To scare the sh** out of you.

That all being said, when you get up close and personal, these graphics don’t necessarily impress. It’s not about the visual fidelity, though; it’s about the overall presentation, which is vastly more important in a game like Outlast . The audio complements the horrifying backdrop with plenty of subtle, ambient effects. A cry or scream in the distance, a piece of furniture being overturned, the sound of running footsteps; it’s all there to quicken the pulse. Your character starts to breathe heavy when things are getting especially dicey, which is another great addition. The score is a little too subtle and doesn’t play a big enough role, but that’s a minor complaint.

As I said, Outlast is a survival/horror game, through and through. You have no supernatural abilities; you don’t even have any weapons. And when I say no weapons, I mean absolutely nothing . Nope, not even a blunt instrument you might be able to use in self-defense. As an investigative reporter intent on solving the mystery behind Mount Massive Asylum, you’re going in armed with only a camera and your very human senses. You can use the night vision on the camera but that’s the only benefit you’re going to have. Your goal: Capture on camera the utter insanity that’s occurring within the asylum’s walls.

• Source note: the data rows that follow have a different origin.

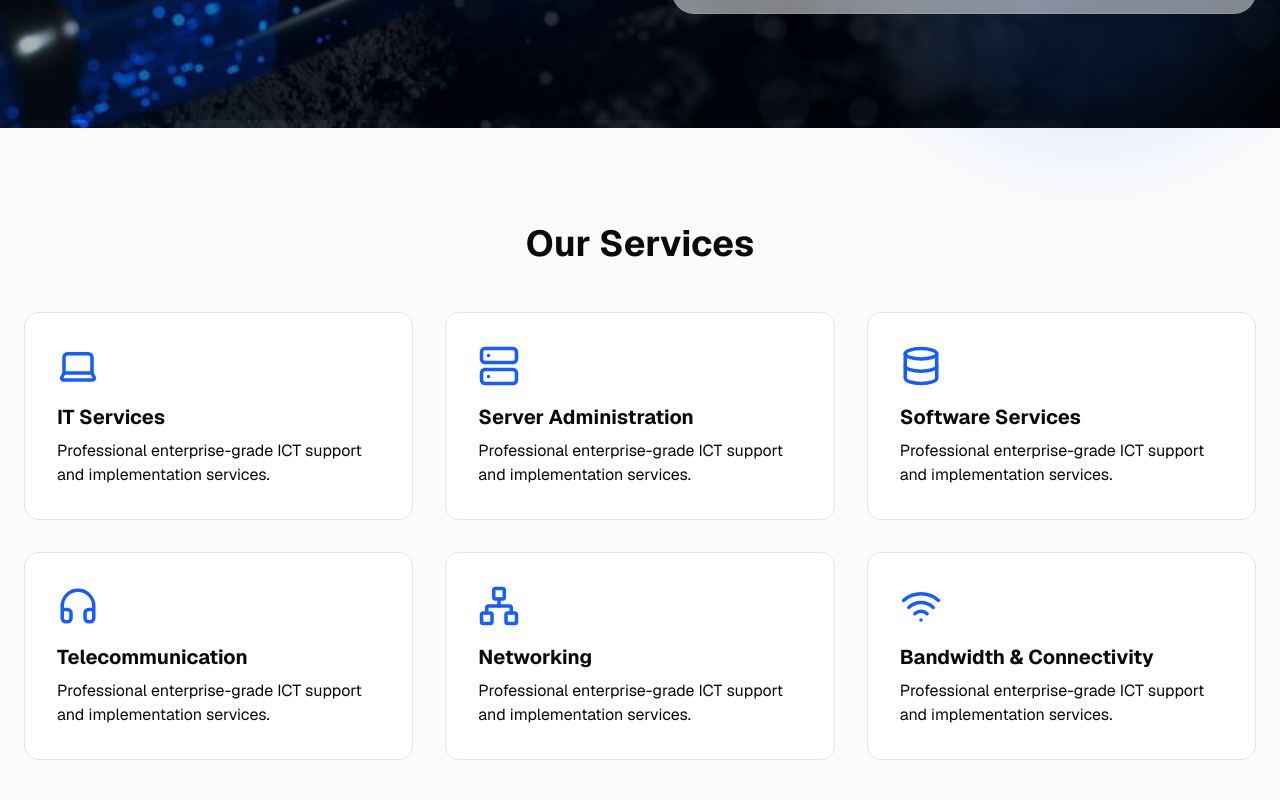
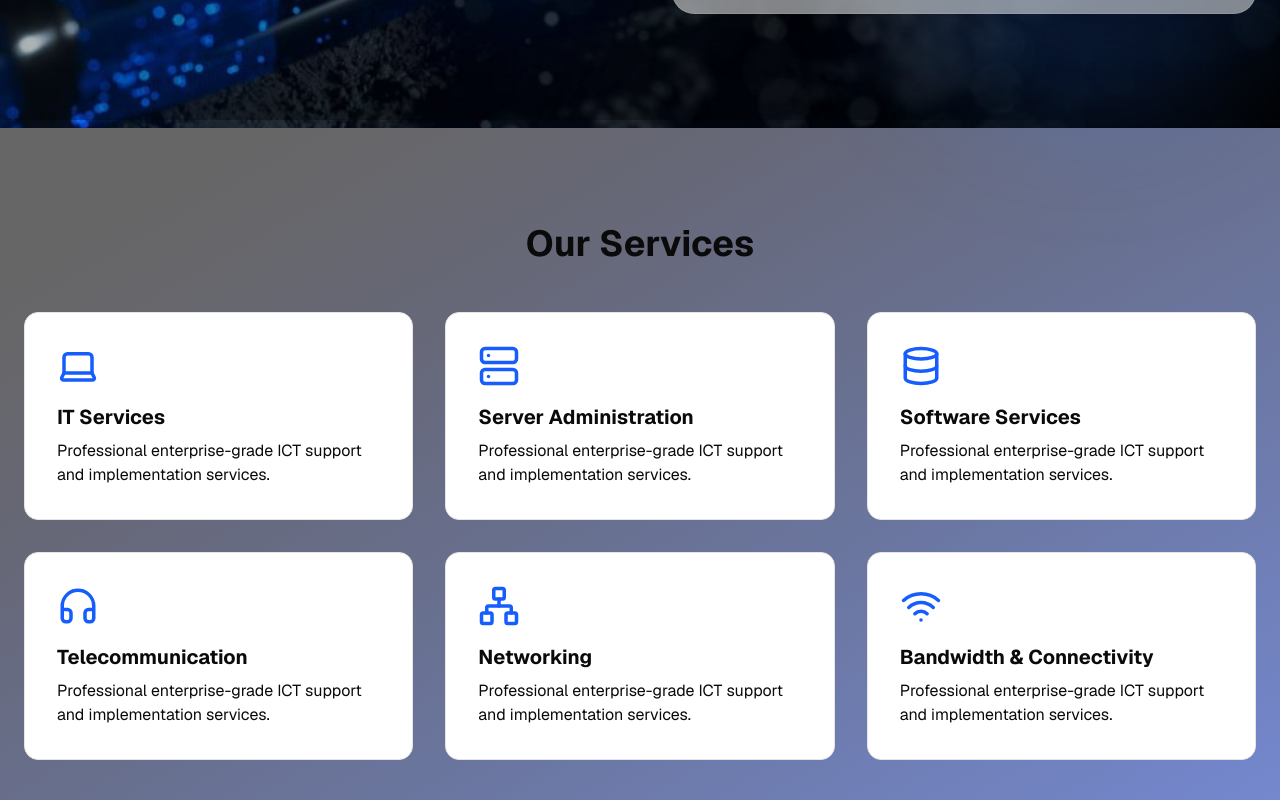
Before and after one commit to seleejane/utmprj, a Next.js app: page / in a window 1280 px wide. Shown: the part 680-1480 px from the top of the page. Built offline with nearby package versions, Linux system fonts and the light colour scheme.

Commit message:
Deploy 2

```diff
--- a/app/components/sections/ServicesSection.tsx
+++ b/app/components/sections/ServicesSection.tsx
@@ -5,7 +5,7 @@ export default function ServicesSection() {
   return (
     <section
       id="services"
-      className="py-24 bg-muted/40"
+      className="py-24 bg-gradient-to-br from-black/60 to-blue-800/60"
     >
       <div className="container mx-auto px-6">
         <h2 className="text-4xl font-bold text-center mb-12">
```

Well, that’s actually a secondary goal. The first goal is to survive, because within minutes of stepping foot inside this evil-infused structure, you’re aching to escape. There are lingering victims of some diabolical experiment, and some of those victims have mutated into nightmarish denizens of the night. All you can hope to do is run and hide. You grasp the desperate nature of your situation within the first hour; a hulking brute is hunting you and at first, your only option is to hide in a locker. That’s when you realize that facing anything would be suicide.